Buchanan would convince us that a similar rightness and wrongness holds in regard to paths, or positions on gay marriage and abortion. And if this is indeed the case, perhaps he is right and we will eventually go to war over these differences, renewing in America’s present the horribly destructive wars of religion of Europe’s past.
But are the proponents of gay marriage and abortion no less wrong than those who fed the institution of slavery? The question about rightness and wrongness in these disputes still hasn’t been answered to everyone’s satisfaction, and is not even close to being so.
Given this situation isn’t Obama correct to be eucumenical in his approach, allowing different paths to salvation? Furthermore, and as he makes clear, the text of the Bible is no help to us in these matters, for while the Book of Leviticus does call homosexuality an abomination, it also says the eating of shellfish is an abomination and it condones slavery.
For Buchanan gay marriage and abortion are manifest evils and cannot be tolerated. For Obama, and for me, a renewal of the wars of religion is a much greater manifest evil, and differences among us over the nature of marriage, and, even more troubling, over the point at which newly conceived life is to be fully protected, have to be tolerated. Anything else would be much worse.
Well we do have freedom of speech, and freedom of the press,
freedom, especially now on the internet, to print what we want. Pat
Buchanan illustrates these freedoms. Otherwise how could he possibly be
allowed to write about the “Return of the Wars of Religion?” The return
of cave life, tribal infighting and indiscriminate killing, not to
mention 20th. century genocidal wars? Haven’t we progressed since these
cruel and intolerant times?
Could he really accept renewed wars
of religion as the means of bringing one side or the other, for him the
side of gay marriage and abortion, to complete submission? In any case
it doesn’t work. Legitimate differences can never be resolved in this
When differences are resolved by war, which does happen
although not in the case of the Wars of Religion of the 16th. century,
it’s only because one side is closer to the right, as in the case of
the American Civil War, and later the war against Hitler. And then the
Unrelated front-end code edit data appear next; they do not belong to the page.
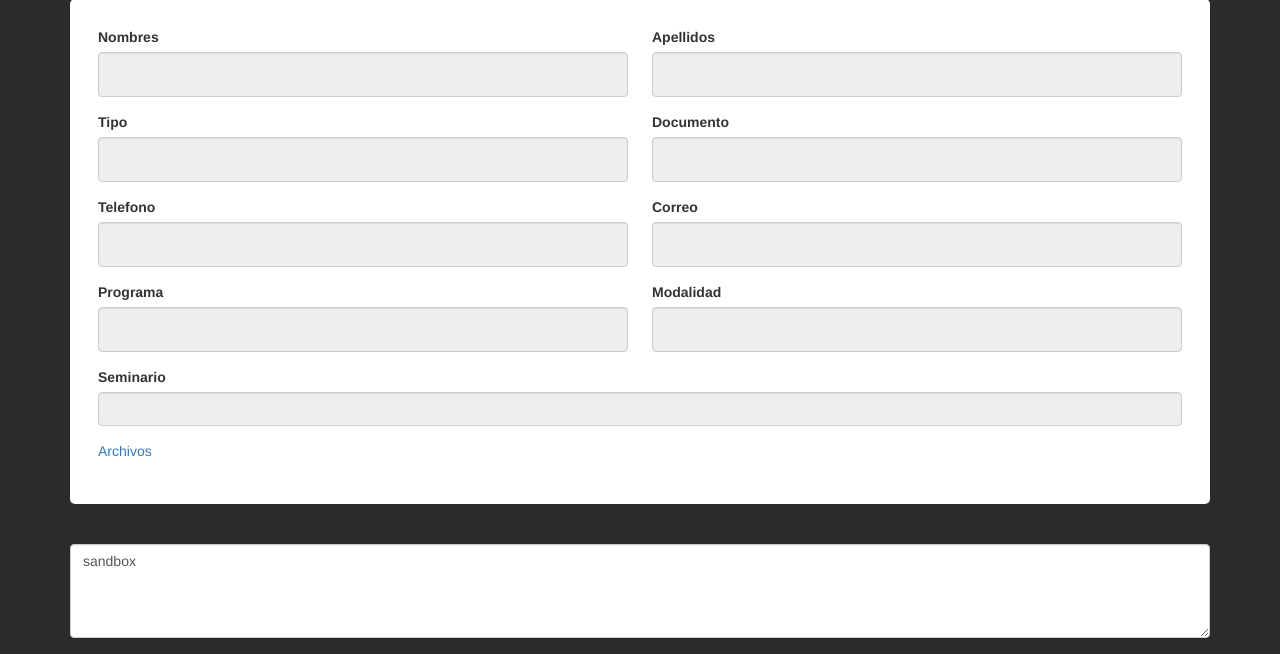
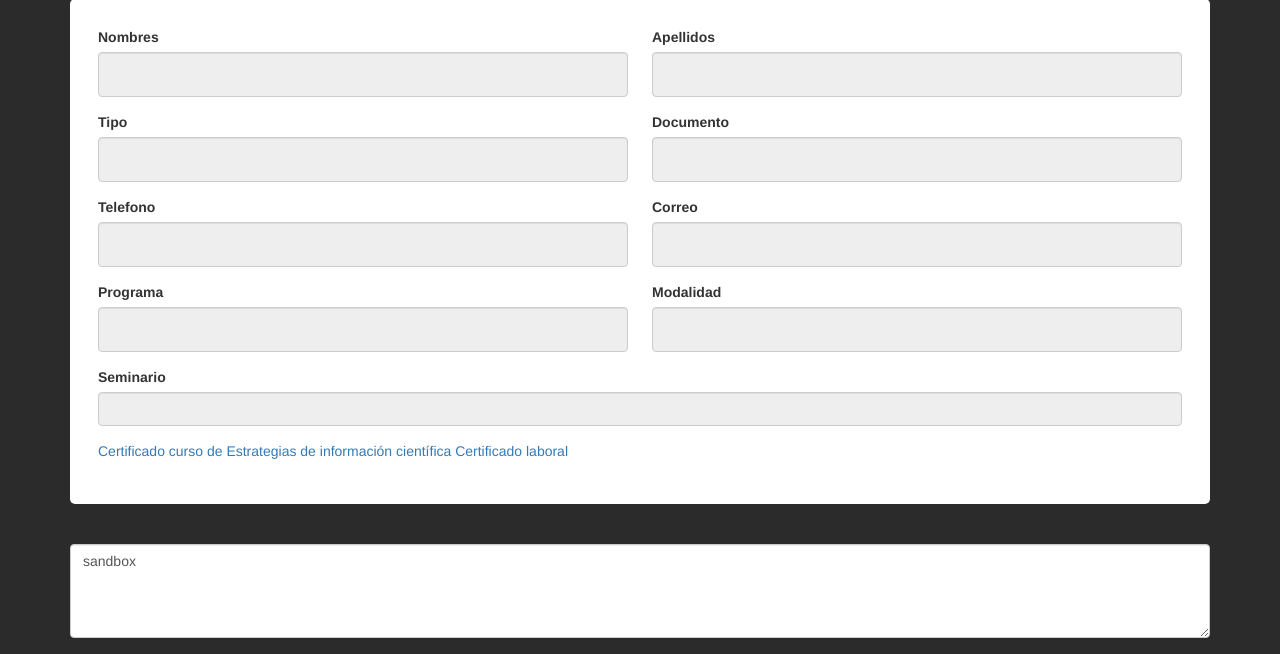
Before and after one commit to yavilavi/diegog, a PHP site: page /validadormodalidad.php in a window 1280 px wide. Shown: the part 326-980 px from the top of the page. Run offline with PHP 8.4, Linux system fonts and the light colour scheme; data that the repository does not hold is empty; some libraries are stand-ins or nearby versions.

Commit message:
add laboral certificate link

```diff
--- a/app/Inscripcion.inc.php
+++ b/app/Inscripcion.inc.php
@@ -160,7 +160,7 @@ public function __construct($id, $nombreimagen, $tipodoc, $imagen, $nombre, $ape
              try {
 
 
-                $sql ='SELECT  imagen FROM inscriptos WHERE id = :id ';
+                $sql ='SELECT  imagen,certificado FROM inscriptos WHERE id = :id ';
 
                 $sentencia = $conexion -> prepare($sql);
                 $sentencia -> bindParam(':id', $id, PDO::PARAM_STR);
--- a/validadormodalidad.php
+++ b/validadormodalidad.php
@@ -15,7 +15,8 @@ if (isset($_POST['editar_entrada'])) {
     Conexion::abrir_conexion();
     $entrada_recueperada = Inscripcion:: obtenervalidacion(Conexion::obtener_conexion(), $id_entrada);
     $archivos = Inscripcion:: obtenertitulo(Conexion::obtener_conexion(), $id_entrada);
-    $certificado = $archivos['imagen'];
+    $curso_crt = $archivos['imagen'];
+    $lab_crt = $archivos['certificado'];
 
     $nom = $entrada_recueperada->getNombre();
     $apel = $entrada_recueperada->getApellido();
@@ -165,7 +166,9 @@ if (isset($_POST['editar_entrada'])) {
 
                 <div class="form-group">
 
-                    <a href="<?php echo 'archivos/'.$certificado?>" download>Archivos</a>
+                    <a href="<?php echo 'archivos/'.$curso_crt?>" download>Certificado curso de Estrategias de información científica</a>
+                    <a href="<?php echo 'archivos/'.$lab_crt?>" download>Certificado laboral</a>
+
 
 
                 </div>
```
losing side does come over to the rightness of the winners, although it
may take a hundred years or more, as in the case of our own South.
it’s not always the case that the losers are in the wrong in their
beliefs, nor are the winners any more often in the right. In the
instance of the two dilemmas before us, gay marriage and abortion,
there are at least two legitimate positions and as long as that
condition holds toleration of the differences is the only realistic and
As much as I find it hard to believe
Buchanan does seem to be defending the extreme position of the
Christian evangelical leader, James Dobson. For Buchanan is clearly
putting down Obama’s tolerant attitude, his willingness to live with,
and struggle with differences. Buchanan makes an analogy to the
abolitionist (Dobson) whom he admires on the one hand, and to the
politician (Obama now, and perhaps others, like Henry Clay the great
compromiser in the times leading up to the Civil War) whom he doesn’t.
cites this statement from Dobson: “Am I required in a democracy to
conform my efforts in the political arena to his bloody notion of what
is right with regard to the life of tiny babies?” To quote that
statement is more than enough for us, for me to lose respect for the